The first thing 10-year-old Nhora Valentina Munoz asked for when she was released by her captors in western Colombia late Monday was a pajama party with her friends. The girl’s father, mayor of the town of Fortul, couldn’t say no. “They had a lot of fun,” Jorge Enrique Munoz said Tuesday.
The kidnapping, which occurred when gunmen snatched the girl as her mother took her to school on the morning of September 29, sparked a nationwide outcry in a country that was once considered the kidnap capital of the world. Demonstrations demanding her release sprung up across the nation.
Kidnapping has dropped in the past decade and Nhora’s abduction was a reminder of darker times.
It is not entirely clear who kidnapped the girl, who was held for 19 days after she was snatched as she walked to school in the town of Fortul near Colombia's border with Venezuela. Her release was negotiated by the International Committee of the Red Cross. Colombia’s two main rebel groups, the FARC and the ELN, both maintain an active presence in the area but both have denied participating in the abduction.
However Gen. Eduardo Reyes, commander of the army in the area where the kidnapping occurred, told W Radio that the FARC’s 10th Front had been holding the girl. He said the rebels took advantage of a cease in military operations – requested by the ICRC to facilitate her release – to move troops into Venezuela.
The girl, who appeared to be in good health, gave few details about her captors. "Sometimes I was afraid, but I always had faith in God, and I knew everything would be ok,” she told Caracol Radio Tuesday.

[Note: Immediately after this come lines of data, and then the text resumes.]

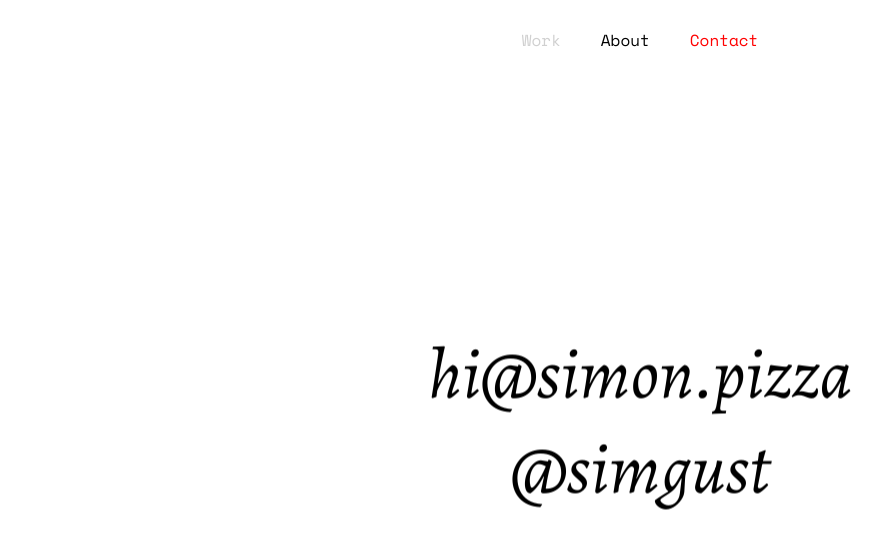
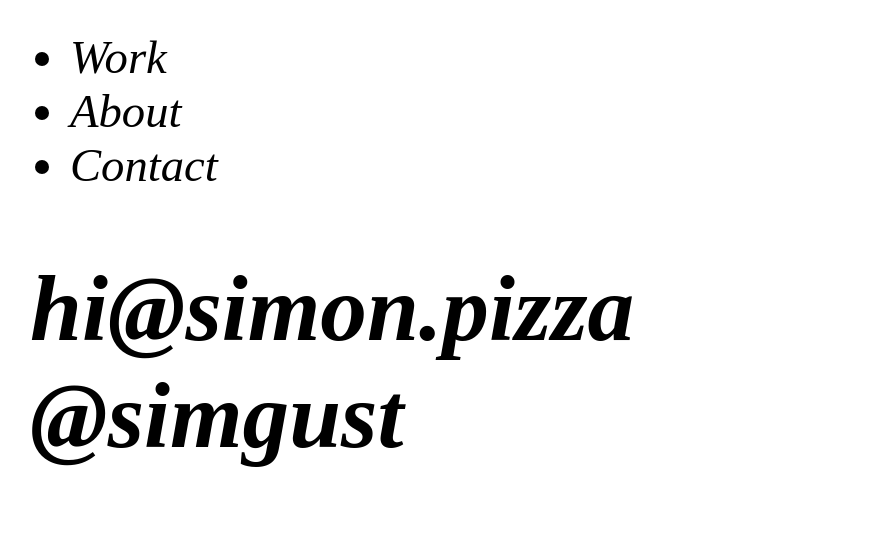
Before and after one commit to simgust/simgust.github.io, a plain HTML site: page contact.html in a window 1280 px wide. Shown: the whole page, without its empty margins (0-883 px from the left). Drawn offline with nearby package versions, Linux system fonts and the light colour scheme.

Commit message:
Updated site

```diff
--- a/assets/css.css
+++ b/assets/css.css
@@ -3,70 +3,28 @@ html {
 }
 
 body {
-	font-family: 'Space Mono', monospace;
+	font-family: 'monarcha', serif;
+	font-size: 35pt;
+	max-width: 600px;
+	margin: 30px;
 }
 
-::selection {
+/*::selection {
 	background: rgba(255, 0, 0, 0.15);
 	color: red;
+}*/
+
+::selection {
+	background: rgba(255, 139, 0, 0.15);
+
 }
 
-h1 {
-	font: 70px 'Alegreya', serif;
-	text-align: center;
+a {
+	font-style: italic;
+	color: black;
+	text-decoration: none;
 }
 
-h1 a {
-	font-style: italic;
-	text-decoration: none;
-	color: black;
+a:hover {
+	text-decoration: underline;
 }
-
-#nav {
-	text-align: center;
-}
-
-ul {
-	margin: 0;
-
-	display: inline-block;
-    list-style-type: none;
-    padding: 0;
-    overflow: hidden;
-}
-
-li {
-    float: left;
-    margin: 20px;
-}
-
-li a {
-    text-decoration: none;
-    color: black;
-}
-
-.disabled {
-	color: #D0D0D0;
-}
-
-.active {
-	/*font-weight: 700;*/
-	color: red;
-}
-
-#content-container {
-	width: 100%;
-	height: 100%;
-	max-width: 700px;
-	margin: 0 auto;
-
-	-webkit-transform-style: preserve-3d;
-	-moz-transform-style: preserve-3d;
-	transform-style: preserve-3d;
-}
-
-#content {
-	position: relative;
-	top: 35%;
-	transform: translateY(-35%);
-}
```
Also changed, not shown: index.html (+6 -18 lines).
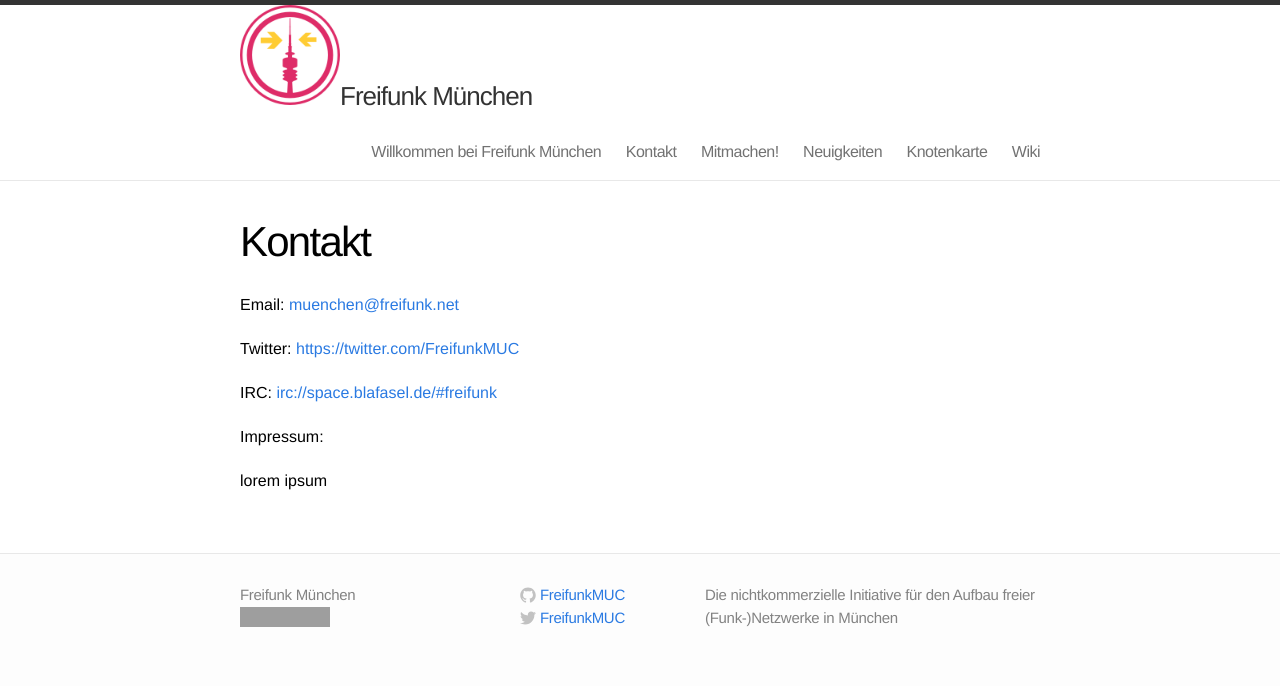
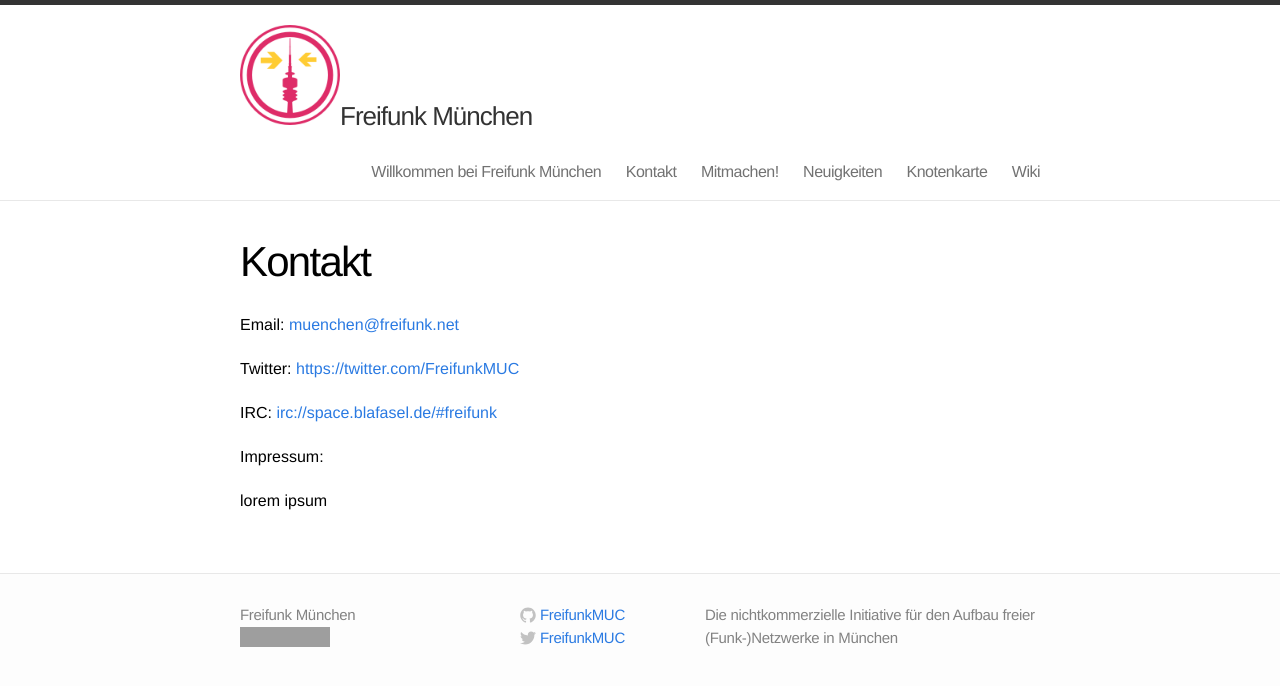
Before and after one commit to freifunkMUC/freifunkmuc.github.io, a Jekyll site: the page built from kontakt.md, in a window 1280 px wide. Shown: the top 686 px of the page. Built offline with Jekyll 4.4.1, drawn with Linux system fonts in a browser that asks for light colours; grey boxes are pictures that could not be loaded.

Commit message:
Added space above logo, changed font.

```diff
--- a/css/main.css
+++ b/css/main.css
@@ -1,5 +1,8 @@
 /* Base */
 /* ----------------------------------------------------------*/
+
+@font-face {font-family: 'Swiss911BT-ExtraCompressed';src: url('http://freifunk.net/wp-content/themes/freifunk_base/webfonts/24CF2E_0_0.eot');src: url('http://freifunk.net/wp-content/themes/freifunk_base/webfonts/24CF2E_0_0.eot?#iefix') format('embedded-opentype'),url('http://freifunk.net/wp-content/themes/freifunk_base/webfonts/24CF2E_0_0.woff') format('woff'),url('http://freifunk.net/wp-content/themes/freifunk_base/webfonts/24CF2E_0_0.ttf') format('truetype'),url('http://freifunk.net/wp-content/themes/freifunk_base/webfonts/24CF2E_0_0.svg#wf') format('svg');}
+
 
 * {
   margin: 0;
@@ -58,6 +61,7 @@ a:visited { color: #205caa; }
   line-height: 56px;
   position: relative;
   z-index: 1;
+  padding-top: 20px;
 }
 
 .site-nav {
```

In a separate incident, on Sunday in southeastern Colombia, a municipal employee of the town of El Tambo, Luis Eduardo García, was kidnapped by unidentified gunmen at a roadblock. His body was found on Monday.